Stengel's Yankees years spanned the era between Joe DiMaggio and Mickey Mantle. DiMaggio, the epitome of elegance, and Stengel the clown never became close, but Stengel acknowledged DiMaggio as the greatest player he ever managed. Mantle was Stengel's greatest disappointment, even though he became the greatest switch hitter of all time; Stengel saw in Mantle's talent the potential to become the greatest player of all time.

Many observers, including Phil Rizzuto, the shortstop on Stengel's first six pennant winners, denigrated his ability as a manager, but his Yankees teams weren't overwhelmingly better than the rest of the league and squeaked to their pennants with an average margin of less than six games. They outdistanced the league by as many as 10 games just once under Stengel.

Stengel also showed that success could be fun. In 1960, Bill Veeck installed his fabulous exploding scoreboard at Comiskey Park, unleashing a conflagration of smoke and light after infrequent White Sox homers. When the Yankees visited, Stengel lined up his players on the top dugout step with lit sparklers to celebrate one of their homers.
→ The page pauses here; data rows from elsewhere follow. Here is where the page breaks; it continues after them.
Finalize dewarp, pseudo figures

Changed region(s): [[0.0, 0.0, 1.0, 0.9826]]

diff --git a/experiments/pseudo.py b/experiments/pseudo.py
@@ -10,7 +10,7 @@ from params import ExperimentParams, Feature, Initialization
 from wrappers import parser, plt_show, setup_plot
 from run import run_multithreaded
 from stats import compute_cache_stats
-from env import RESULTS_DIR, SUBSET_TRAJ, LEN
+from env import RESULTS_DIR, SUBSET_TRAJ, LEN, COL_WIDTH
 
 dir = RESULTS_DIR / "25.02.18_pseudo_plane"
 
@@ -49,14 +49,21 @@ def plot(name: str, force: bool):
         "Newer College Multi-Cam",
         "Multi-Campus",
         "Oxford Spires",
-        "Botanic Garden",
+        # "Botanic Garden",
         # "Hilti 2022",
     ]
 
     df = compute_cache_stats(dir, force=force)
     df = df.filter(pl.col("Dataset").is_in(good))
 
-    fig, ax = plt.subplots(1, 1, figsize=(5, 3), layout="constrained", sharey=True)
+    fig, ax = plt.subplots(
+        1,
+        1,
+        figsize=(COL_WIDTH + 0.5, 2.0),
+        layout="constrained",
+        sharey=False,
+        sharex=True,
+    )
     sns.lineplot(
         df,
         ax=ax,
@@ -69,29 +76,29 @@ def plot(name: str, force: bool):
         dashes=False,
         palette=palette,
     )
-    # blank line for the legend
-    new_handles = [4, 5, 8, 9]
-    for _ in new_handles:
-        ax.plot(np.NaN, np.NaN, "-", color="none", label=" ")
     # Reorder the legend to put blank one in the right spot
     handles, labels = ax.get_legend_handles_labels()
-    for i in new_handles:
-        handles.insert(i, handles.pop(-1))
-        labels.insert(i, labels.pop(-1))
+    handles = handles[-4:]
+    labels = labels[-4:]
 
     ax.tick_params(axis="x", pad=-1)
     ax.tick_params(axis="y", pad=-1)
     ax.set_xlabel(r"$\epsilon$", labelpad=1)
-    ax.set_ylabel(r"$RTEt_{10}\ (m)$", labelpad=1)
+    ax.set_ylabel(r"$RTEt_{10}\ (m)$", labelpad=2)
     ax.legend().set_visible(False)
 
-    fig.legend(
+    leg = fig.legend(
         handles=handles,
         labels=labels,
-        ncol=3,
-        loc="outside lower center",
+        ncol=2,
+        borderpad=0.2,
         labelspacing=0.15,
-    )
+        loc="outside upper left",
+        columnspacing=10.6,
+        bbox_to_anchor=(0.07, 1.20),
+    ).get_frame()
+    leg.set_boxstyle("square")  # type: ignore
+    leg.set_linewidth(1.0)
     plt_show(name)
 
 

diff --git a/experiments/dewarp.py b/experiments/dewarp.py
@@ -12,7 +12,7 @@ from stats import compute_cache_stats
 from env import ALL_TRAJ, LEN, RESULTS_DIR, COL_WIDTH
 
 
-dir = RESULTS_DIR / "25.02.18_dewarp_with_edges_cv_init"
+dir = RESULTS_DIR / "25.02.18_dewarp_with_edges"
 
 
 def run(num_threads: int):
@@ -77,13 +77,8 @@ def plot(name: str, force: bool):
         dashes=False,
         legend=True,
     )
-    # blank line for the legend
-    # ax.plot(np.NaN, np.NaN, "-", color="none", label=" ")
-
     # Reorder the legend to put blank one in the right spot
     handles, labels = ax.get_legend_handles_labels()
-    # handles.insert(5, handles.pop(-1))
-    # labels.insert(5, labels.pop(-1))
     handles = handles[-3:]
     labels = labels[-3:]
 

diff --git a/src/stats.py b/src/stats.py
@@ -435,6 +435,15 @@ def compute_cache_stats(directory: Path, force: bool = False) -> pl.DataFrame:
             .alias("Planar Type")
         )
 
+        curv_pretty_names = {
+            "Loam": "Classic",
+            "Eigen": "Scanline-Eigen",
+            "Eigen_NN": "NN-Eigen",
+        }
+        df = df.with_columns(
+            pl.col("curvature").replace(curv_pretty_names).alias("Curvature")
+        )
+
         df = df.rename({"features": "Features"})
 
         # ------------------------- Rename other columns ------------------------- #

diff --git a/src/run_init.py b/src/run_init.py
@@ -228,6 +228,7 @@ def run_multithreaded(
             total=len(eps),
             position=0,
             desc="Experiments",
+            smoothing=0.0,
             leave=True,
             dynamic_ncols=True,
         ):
Mantle, Martin and Hall of Fame pitcher Whitey Ford were incorrigible "whiskey slicks," that's Stengelese for carousers, and took to calling one another "Slick." Not that Stengel minded drinking. He declared the team's road hotel bars off-limits to players "because that's where I do my drinking." Stengel once confronted thoroughly soused pitcher Mickey McDermott in a freight elevator long past curfew, shook his head and muttered, "Drunk again." McDermott replied sheepishly, "Me too."

The Yankees validated Stengel, first as an opposing player then as the pin stripe manager, but it was woeful Mets that made him beloved. In 1962, their first season, the Mets posted a record of 40-120, the most defeats in this century. "Can't anybody play this here game?" he implored.

In 1965, at age 75, Stengel called it quits as a manager, after fracturing his hip in a fall off a barstool at a Mets old-timers celebration. Selected to Cooperstown the following spring, Stengel used "Hall of Fame" as a coda to his signature for the rest of his life and continued making the rounds of old-timers' games and other baseball events.

Stengel's father watered the streets of Kansas City to prevent horses from raising excessive dust, but his son lived to see men walk on the moon and his "Amazin' " Mets win a world championship. When Stengel died September 29, 1975, at age 85, his funeral was delayed a week to allow baseball people to attend between playoff games -- "funeral postponed on account of game," biographer Robert Creamer noted.

Stengel would say, simply, as he often did when he related some incredible detail from the baseball history he observed, "You could look it up."